(Your instructions): In the listing below, look for "variable" and copy every line that has it.

(Data records):
____________
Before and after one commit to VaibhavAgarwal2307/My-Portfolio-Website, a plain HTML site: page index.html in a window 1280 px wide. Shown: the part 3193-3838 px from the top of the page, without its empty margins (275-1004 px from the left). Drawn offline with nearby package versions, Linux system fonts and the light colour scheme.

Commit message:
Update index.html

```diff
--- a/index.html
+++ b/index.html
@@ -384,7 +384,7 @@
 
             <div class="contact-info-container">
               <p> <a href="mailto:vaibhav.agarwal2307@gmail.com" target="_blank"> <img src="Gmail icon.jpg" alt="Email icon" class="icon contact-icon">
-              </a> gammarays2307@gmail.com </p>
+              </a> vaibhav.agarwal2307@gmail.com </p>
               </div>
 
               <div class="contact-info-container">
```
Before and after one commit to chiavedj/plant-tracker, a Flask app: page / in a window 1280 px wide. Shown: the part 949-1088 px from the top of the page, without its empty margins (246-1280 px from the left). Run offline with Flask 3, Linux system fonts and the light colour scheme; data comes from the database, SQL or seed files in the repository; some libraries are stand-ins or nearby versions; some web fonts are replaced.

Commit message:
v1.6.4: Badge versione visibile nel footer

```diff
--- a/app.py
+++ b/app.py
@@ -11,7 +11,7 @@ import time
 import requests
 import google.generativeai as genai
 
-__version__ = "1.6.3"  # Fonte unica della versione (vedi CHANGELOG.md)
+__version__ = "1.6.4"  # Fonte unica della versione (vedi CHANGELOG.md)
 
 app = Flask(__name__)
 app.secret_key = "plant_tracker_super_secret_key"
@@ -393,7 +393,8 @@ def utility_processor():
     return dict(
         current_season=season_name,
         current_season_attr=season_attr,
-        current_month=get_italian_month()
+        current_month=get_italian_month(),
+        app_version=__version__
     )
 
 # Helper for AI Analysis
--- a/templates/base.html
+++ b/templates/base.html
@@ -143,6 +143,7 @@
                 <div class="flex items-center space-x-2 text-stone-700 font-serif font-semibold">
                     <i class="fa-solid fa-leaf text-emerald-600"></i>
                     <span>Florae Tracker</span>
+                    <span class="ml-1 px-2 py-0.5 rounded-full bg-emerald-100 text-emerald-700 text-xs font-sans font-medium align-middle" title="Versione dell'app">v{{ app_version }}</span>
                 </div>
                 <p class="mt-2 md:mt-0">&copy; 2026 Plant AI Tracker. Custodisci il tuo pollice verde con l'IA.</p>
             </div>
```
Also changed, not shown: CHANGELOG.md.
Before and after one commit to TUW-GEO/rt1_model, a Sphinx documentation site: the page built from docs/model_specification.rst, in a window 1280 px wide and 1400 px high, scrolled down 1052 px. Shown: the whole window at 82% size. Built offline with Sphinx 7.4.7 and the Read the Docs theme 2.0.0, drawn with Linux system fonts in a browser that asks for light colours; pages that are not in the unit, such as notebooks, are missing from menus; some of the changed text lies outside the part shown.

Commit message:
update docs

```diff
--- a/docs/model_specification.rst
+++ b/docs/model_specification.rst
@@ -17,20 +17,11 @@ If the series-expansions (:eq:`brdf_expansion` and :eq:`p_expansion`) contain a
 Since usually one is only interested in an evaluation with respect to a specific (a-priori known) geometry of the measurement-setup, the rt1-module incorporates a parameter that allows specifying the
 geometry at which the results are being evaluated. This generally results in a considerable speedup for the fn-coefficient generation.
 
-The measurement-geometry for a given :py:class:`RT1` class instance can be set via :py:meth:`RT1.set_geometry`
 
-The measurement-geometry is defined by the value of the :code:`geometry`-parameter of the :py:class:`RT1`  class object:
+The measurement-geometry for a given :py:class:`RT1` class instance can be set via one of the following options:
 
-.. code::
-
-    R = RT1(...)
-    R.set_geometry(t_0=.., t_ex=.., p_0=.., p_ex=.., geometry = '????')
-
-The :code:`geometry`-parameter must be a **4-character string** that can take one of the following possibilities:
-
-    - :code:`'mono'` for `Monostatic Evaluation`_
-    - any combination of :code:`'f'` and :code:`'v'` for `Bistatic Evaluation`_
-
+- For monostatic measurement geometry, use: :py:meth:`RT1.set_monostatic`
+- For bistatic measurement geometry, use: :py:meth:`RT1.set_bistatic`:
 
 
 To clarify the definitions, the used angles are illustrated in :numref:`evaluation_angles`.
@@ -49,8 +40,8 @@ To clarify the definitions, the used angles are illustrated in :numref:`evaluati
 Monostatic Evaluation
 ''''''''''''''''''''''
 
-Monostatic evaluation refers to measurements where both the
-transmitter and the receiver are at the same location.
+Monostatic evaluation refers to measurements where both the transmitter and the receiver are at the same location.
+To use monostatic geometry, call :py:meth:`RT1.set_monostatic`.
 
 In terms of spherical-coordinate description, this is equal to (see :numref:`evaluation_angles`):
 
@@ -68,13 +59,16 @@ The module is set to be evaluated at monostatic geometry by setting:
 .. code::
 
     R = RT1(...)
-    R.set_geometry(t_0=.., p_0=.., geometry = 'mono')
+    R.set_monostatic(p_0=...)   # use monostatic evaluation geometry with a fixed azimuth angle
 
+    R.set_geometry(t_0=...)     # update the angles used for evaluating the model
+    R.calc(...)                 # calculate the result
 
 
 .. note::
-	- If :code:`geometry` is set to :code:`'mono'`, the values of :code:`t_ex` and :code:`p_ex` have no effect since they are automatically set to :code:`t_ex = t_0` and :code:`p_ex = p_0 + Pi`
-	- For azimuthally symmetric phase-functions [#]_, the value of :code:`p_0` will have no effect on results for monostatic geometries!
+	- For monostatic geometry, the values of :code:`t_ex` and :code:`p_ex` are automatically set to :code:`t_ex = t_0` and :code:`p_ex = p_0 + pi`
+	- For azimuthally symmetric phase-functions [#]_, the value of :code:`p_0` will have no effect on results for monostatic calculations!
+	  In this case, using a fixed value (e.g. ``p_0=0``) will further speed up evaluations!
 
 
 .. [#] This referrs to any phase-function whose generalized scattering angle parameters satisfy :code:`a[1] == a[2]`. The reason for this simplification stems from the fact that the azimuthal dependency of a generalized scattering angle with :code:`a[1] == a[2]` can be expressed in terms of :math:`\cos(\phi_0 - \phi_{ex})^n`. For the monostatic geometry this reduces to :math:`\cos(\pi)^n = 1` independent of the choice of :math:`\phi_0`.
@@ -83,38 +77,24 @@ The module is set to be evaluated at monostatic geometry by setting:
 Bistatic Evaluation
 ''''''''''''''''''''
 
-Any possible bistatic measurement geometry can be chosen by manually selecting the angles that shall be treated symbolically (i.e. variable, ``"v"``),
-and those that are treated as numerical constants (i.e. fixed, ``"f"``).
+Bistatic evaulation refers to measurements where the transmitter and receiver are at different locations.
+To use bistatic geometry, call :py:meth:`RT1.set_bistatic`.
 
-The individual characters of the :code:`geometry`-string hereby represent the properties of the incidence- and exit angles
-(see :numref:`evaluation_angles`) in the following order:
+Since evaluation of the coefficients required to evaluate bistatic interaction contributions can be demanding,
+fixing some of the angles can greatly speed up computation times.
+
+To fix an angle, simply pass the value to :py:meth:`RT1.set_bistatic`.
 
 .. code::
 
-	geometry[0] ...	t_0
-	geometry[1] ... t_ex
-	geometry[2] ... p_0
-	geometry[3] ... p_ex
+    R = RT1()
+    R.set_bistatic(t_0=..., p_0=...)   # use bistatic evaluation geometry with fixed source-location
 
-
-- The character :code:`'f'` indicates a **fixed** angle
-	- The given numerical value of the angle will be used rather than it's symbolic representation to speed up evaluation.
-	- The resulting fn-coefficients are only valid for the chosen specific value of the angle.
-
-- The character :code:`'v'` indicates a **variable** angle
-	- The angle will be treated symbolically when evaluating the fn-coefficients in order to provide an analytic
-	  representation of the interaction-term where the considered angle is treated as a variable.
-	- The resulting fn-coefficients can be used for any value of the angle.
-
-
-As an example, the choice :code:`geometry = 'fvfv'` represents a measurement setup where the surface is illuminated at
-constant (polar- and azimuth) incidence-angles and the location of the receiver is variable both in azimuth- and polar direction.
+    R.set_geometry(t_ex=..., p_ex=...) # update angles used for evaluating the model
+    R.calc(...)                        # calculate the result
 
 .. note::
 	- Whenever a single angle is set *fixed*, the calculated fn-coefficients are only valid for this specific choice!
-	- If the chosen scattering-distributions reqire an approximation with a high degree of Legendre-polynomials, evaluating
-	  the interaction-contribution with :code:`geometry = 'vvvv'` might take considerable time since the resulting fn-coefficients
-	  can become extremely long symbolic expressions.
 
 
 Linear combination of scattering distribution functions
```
____________
(Result of the exercise):
-Any possible bistatic measurement geometry can be chosen by manually selecting the angles that shall be treated symbolically (i.e. variable, ``"v"``),
-- The character :code:`'v'` indicates a **variable** angle
-	  representation of the interaction-term where the considered angle is treated as a variable.
-constant (polar- and azimuth) incidence-angles and the location of the receiver is variable both in azimuth- and polar direction.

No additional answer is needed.